[[ Available records open ]]

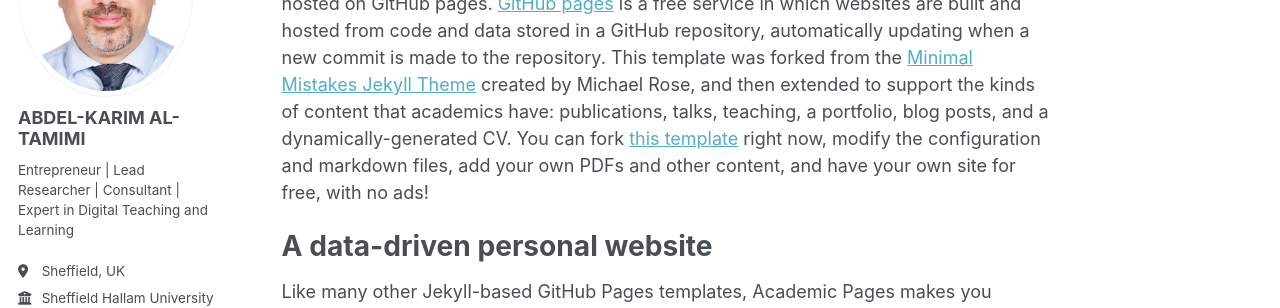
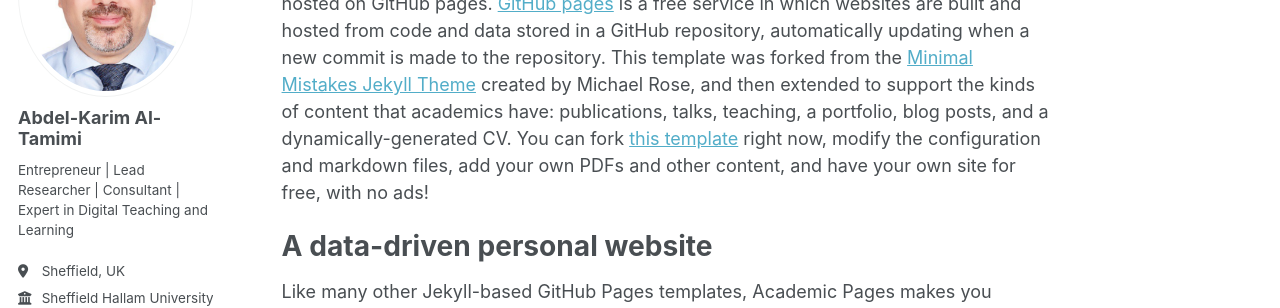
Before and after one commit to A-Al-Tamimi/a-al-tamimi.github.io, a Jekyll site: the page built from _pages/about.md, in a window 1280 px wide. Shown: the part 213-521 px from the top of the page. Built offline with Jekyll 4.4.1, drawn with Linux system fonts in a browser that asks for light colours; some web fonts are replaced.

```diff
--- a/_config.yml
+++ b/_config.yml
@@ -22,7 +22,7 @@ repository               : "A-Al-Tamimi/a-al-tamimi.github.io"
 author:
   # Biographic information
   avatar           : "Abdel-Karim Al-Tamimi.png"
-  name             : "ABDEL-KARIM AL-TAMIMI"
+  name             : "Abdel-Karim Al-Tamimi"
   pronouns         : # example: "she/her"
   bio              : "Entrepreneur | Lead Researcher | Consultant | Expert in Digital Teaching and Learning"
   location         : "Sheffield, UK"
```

[[ Available records closed ]]

- Exercise details
Write out every line above again exactly, with the pictures left out.

- Answer to this problem
Before and after one commit to A-Al-Tamimi/a-al-tamimi.github.io, a Jekyll site: the page built from _pages/about.md, in a window 1280 px wide. Shown: the part 213-521 px from the top of the page. Built offline with Jekyll 4.4.1, drawn with Linux system fonts in a browser that asks for light colours; some web fonts are replaced.

```diff
--- a/_config.yml
+++ b/_config.yml
@@ -22,7 +22,7 @@ repository               : "A-Al-Tamimi/a-al-tamimi.github.io"
 author:
   # Biographic information
   avatar           : "Abdel-Karim Al-Tamimi.png"
-  name             : "ABDEL-KARIM AL-TAMIMI"
+  name             : "Abdel-Karim Al-Tamimi"
   pronouns         : # example: "she/her"
   bio              : "Entrepreneur | Lead Researcher | Consultant | Expert in Digital Teaching and Learning"
   location         : "Sheffield, UK"
```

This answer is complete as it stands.